-- Exercise brief --
Could you say how many lines in the entries contain the string "html"? Give only that number.

-- Data --
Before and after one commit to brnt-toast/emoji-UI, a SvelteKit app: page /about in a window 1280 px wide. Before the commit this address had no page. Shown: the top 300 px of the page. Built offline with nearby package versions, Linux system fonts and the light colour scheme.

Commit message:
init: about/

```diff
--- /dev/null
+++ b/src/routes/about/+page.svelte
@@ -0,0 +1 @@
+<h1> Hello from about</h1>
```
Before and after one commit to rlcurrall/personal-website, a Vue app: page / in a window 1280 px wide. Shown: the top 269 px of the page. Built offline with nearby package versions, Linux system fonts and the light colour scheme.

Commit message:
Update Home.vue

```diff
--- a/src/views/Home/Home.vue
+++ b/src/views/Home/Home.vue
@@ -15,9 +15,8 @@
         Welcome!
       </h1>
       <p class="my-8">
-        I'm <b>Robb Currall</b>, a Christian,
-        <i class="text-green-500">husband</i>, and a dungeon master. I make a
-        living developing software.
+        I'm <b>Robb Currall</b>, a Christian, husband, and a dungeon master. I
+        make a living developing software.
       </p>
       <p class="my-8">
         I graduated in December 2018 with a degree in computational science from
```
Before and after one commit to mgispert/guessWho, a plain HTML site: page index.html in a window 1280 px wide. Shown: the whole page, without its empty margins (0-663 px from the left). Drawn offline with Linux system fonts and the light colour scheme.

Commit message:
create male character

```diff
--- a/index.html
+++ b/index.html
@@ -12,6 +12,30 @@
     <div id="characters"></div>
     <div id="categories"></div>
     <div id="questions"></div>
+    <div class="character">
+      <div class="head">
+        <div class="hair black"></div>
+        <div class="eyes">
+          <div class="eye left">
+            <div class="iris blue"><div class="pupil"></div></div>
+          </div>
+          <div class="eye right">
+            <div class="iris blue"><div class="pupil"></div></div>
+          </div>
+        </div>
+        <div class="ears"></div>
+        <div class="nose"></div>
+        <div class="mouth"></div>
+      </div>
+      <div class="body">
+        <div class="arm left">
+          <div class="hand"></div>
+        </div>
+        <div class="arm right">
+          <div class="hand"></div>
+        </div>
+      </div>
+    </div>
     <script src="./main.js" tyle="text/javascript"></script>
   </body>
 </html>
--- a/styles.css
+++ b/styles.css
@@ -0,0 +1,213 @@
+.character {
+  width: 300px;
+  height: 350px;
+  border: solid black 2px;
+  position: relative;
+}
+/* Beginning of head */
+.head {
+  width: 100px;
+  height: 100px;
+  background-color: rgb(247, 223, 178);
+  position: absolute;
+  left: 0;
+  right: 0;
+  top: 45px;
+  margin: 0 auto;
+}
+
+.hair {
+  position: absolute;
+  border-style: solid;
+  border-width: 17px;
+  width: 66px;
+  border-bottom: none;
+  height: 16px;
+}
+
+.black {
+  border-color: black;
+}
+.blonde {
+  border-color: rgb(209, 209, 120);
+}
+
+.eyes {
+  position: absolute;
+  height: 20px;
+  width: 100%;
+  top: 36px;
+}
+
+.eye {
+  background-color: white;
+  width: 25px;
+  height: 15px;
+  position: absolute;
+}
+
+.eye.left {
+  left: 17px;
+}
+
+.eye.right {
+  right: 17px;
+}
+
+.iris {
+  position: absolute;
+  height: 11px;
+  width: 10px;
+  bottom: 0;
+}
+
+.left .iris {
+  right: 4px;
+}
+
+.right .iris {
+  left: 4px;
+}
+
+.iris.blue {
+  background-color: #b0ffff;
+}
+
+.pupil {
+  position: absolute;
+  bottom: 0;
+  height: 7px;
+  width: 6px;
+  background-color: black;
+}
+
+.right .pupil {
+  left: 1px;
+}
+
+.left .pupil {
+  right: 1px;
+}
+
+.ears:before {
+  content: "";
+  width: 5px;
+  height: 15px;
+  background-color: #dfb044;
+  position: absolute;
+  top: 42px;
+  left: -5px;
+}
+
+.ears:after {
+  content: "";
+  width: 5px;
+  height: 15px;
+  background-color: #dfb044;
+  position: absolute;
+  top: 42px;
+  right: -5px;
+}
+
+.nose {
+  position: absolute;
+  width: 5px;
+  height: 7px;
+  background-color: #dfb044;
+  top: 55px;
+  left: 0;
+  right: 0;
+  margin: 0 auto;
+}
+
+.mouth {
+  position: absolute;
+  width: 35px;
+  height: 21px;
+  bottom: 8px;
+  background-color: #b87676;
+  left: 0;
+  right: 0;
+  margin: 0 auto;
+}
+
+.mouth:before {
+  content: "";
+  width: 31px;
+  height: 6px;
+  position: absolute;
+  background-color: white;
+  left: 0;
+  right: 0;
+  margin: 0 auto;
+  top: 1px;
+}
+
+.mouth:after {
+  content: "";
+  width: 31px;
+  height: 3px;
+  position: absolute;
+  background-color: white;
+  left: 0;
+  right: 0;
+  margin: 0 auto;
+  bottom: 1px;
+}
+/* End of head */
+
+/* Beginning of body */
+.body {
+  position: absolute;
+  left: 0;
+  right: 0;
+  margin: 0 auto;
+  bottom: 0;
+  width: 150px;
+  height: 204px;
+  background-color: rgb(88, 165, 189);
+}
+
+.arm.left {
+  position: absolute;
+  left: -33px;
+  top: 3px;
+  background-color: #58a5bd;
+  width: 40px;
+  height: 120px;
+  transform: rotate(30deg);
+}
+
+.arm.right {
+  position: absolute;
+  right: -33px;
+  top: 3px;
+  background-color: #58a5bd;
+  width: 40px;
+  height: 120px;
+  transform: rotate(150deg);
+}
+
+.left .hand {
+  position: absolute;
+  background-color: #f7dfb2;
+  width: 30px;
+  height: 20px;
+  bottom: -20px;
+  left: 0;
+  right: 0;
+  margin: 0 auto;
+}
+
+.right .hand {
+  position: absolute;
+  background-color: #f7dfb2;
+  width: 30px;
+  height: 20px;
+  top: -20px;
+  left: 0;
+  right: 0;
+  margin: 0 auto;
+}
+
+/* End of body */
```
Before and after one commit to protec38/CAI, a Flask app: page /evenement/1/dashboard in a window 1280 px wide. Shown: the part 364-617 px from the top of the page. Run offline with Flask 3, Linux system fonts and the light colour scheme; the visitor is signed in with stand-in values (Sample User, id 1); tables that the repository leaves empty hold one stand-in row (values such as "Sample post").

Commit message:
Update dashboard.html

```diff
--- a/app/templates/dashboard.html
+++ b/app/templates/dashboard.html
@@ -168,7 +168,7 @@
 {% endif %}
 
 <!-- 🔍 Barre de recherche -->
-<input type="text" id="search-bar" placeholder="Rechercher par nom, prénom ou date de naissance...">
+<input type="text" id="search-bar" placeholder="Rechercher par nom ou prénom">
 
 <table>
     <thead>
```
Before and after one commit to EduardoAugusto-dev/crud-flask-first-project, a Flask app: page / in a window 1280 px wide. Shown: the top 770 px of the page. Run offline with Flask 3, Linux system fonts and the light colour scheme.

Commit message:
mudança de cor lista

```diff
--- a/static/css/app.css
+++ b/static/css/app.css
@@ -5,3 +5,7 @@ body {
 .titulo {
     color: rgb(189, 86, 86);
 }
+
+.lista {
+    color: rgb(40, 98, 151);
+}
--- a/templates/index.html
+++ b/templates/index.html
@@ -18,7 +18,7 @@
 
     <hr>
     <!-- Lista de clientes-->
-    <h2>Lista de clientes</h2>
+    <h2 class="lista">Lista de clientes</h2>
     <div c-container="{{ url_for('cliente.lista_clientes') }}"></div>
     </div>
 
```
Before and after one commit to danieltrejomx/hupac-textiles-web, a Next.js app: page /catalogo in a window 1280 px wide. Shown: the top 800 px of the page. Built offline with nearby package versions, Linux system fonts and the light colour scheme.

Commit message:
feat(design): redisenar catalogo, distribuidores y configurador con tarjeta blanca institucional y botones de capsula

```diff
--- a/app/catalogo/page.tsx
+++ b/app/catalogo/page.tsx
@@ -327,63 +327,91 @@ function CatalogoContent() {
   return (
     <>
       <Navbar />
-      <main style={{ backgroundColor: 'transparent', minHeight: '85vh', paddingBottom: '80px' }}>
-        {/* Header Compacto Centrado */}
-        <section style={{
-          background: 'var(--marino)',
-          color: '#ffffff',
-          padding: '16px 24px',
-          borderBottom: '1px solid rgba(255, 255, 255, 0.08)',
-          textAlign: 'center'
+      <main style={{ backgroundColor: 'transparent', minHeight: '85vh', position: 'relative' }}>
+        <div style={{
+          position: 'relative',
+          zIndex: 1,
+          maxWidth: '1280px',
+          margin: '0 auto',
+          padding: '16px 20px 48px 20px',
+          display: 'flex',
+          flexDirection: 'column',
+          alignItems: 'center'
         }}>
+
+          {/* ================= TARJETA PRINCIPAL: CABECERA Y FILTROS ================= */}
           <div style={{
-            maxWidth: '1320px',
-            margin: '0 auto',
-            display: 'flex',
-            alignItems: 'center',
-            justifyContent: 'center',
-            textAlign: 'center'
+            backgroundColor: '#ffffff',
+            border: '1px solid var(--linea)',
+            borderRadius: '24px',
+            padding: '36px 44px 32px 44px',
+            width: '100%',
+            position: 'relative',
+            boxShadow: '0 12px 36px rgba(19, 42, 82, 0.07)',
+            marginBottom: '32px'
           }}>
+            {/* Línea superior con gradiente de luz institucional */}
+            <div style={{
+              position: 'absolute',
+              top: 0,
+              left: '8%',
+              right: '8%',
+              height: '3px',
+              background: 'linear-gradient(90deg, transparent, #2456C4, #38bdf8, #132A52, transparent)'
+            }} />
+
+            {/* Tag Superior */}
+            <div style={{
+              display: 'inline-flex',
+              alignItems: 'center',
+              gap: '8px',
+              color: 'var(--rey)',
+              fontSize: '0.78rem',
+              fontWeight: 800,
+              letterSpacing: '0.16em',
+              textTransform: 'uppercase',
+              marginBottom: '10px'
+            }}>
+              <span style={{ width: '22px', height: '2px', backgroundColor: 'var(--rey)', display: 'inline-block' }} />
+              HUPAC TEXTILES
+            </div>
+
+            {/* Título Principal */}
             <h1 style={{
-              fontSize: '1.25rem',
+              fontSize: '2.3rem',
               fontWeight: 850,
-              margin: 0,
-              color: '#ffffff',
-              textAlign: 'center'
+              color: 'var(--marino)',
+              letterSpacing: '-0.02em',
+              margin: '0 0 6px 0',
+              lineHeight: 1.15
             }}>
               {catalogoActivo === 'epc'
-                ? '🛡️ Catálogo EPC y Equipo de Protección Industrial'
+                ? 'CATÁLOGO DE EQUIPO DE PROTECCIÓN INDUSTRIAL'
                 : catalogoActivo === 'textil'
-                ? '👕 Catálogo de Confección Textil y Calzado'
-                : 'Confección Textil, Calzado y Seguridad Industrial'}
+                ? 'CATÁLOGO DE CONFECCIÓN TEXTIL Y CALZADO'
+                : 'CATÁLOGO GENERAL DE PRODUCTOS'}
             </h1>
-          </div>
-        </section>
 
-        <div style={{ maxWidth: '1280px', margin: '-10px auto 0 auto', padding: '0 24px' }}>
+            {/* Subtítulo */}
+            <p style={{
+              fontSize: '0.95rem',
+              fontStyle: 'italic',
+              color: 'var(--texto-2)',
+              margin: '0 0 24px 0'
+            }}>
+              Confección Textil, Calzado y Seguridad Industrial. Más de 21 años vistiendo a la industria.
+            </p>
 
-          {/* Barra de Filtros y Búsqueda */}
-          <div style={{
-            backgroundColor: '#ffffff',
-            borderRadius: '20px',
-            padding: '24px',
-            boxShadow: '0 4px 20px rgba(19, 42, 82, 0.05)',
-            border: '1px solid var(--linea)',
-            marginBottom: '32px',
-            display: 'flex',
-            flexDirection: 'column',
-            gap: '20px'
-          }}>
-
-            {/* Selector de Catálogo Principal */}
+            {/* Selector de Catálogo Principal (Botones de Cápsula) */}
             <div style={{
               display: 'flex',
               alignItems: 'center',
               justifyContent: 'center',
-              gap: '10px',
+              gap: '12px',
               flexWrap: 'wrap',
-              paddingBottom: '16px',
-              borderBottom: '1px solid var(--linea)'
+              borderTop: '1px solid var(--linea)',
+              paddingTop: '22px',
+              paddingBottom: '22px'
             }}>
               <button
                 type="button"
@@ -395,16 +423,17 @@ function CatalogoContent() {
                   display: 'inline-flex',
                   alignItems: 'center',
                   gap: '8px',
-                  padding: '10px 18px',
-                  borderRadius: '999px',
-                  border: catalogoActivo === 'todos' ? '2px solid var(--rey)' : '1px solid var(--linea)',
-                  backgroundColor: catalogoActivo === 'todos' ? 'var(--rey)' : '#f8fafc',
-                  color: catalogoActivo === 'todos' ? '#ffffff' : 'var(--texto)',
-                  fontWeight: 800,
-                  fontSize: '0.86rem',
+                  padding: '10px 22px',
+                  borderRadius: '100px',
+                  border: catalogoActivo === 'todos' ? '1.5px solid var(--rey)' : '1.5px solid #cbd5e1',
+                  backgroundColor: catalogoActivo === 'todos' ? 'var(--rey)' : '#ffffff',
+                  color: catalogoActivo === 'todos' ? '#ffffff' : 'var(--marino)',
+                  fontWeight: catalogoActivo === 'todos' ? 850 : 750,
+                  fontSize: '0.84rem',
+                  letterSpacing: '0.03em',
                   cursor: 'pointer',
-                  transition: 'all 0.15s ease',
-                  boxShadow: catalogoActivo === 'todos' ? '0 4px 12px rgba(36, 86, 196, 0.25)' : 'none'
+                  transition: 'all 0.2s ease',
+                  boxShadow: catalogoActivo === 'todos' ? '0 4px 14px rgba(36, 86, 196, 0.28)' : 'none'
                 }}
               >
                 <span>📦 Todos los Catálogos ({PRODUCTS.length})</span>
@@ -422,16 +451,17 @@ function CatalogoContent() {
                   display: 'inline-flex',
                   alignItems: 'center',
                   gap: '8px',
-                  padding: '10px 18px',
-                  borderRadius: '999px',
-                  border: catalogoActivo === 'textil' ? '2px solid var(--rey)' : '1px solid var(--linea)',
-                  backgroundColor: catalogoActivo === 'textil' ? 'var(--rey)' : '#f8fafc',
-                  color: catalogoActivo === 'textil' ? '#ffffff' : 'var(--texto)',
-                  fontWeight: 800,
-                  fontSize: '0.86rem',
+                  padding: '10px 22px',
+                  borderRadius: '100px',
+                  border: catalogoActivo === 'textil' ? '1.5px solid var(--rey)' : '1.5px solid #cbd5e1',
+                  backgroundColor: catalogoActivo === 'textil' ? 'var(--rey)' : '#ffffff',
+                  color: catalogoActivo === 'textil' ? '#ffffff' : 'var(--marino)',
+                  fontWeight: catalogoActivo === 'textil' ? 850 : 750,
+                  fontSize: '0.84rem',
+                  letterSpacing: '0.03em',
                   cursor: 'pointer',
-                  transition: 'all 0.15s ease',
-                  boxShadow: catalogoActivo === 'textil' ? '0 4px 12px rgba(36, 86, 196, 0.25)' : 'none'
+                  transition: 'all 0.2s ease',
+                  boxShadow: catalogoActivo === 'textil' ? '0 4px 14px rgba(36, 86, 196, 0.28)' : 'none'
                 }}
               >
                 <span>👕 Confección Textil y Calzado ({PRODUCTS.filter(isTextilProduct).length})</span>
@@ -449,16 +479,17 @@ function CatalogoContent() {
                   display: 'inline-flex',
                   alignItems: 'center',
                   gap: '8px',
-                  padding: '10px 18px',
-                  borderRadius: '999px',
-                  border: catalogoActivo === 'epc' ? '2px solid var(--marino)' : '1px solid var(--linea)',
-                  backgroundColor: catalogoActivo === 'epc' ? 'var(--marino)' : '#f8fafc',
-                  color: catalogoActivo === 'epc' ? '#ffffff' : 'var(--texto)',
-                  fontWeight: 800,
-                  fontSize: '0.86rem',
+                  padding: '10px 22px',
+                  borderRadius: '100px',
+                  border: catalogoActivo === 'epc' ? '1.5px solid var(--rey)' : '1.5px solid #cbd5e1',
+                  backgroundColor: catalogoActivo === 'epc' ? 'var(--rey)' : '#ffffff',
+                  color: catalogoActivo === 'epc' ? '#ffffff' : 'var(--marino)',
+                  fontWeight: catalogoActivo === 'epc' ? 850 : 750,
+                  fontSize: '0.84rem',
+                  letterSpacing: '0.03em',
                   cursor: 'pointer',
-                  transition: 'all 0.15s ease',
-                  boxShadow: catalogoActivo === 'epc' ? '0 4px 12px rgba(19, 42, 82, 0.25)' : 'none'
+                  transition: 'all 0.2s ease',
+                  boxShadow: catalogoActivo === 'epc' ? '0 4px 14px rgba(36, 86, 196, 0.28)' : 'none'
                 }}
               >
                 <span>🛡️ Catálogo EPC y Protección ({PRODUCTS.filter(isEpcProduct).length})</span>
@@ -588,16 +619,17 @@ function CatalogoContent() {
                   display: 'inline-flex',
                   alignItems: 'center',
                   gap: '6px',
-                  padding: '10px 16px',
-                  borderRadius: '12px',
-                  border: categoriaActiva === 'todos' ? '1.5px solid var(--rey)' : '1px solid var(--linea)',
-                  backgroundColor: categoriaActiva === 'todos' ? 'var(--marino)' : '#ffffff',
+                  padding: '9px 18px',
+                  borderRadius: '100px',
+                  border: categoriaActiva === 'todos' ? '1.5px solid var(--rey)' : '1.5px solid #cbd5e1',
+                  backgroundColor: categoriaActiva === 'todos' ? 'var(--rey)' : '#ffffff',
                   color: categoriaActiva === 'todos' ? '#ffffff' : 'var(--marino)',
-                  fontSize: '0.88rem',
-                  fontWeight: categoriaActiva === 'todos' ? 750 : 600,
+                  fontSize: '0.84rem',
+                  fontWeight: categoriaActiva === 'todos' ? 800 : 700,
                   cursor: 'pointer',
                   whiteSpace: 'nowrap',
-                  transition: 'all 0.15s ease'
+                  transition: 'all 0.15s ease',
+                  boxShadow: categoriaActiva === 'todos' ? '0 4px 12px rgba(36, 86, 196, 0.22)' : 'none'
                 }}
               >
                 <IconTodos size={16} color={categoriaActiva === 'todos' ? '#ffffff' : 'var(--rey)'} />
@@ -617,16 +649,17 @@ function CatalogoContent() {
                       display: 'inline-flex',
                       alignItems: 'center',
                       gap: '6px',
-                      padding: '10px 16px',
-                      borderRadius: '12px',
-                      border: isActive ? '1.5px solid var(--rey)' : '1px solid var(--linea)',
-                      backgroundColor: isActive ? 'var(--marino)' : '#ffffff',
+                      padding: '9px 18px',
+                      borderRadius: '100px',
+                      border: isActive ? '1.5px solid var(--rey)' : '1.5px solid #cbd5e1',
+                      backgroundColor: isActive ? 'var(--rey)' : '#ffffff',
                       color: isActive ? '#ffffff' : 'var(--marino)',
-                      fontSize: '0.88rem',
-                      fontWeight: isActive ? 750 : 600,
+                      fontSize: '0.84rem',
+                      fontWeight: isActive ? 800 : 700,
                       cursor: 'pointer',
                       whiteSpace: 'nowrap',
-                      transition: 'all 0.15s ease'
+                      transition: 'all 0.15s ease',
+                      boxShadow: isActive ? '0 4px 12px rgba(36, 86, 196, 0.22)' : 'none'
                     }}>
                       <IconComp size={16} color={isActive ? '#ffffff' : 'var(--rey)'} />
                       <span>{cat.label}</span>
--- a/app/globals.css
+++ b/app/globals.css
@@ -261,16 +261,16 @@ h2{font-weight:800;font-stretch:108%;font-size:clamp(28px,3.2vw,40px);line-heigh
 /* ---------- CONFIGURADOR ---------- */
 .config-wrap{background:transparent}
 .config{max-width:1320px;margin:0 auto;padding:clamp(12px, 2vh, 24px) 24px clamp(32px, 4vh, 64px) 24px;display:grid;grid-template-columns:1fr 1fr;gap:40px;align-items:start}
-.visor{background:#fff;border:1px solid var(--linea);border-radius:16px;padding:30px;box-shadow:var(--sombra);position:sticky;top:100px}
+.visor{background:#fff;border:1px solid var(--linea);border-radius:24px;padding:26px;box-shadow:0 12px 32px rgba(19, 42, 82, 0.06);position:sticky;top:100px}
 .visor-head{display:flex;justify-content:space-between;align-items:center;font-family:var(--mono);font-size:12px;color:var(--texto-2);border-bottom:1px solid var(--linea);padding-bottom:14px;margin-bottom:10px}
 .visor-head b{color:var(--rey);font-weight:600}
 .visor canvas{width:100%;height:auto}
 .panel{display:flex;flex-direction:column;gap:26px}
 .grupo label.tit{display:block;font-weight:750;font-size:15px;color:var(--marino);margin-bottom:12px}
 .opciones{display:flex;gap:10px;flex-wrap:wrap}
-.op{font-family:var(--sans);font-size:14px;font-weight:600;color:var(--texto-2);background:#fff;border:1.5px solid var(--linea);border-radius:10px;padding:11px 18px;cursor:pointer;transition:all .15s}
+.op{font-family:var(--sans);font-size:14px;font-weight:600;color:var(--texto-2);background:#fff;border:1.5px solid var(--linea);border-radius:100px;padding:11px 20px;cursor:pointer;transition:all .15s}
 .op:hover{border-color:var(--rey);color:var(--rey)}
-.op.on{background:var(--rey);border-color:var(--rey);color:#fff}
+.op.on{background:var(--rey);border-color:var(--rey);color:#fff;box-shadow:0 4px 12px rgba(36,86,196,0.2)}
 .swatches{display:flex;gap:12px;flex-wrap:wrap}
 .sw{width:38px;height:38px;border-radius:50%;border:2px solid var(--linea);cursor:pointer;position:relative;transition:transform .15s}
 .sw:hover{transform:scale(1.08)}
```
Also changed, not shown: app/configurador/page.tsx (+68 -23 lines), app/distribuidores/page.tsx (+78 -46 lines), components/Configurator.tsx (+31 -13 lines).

-- Result of this task --
9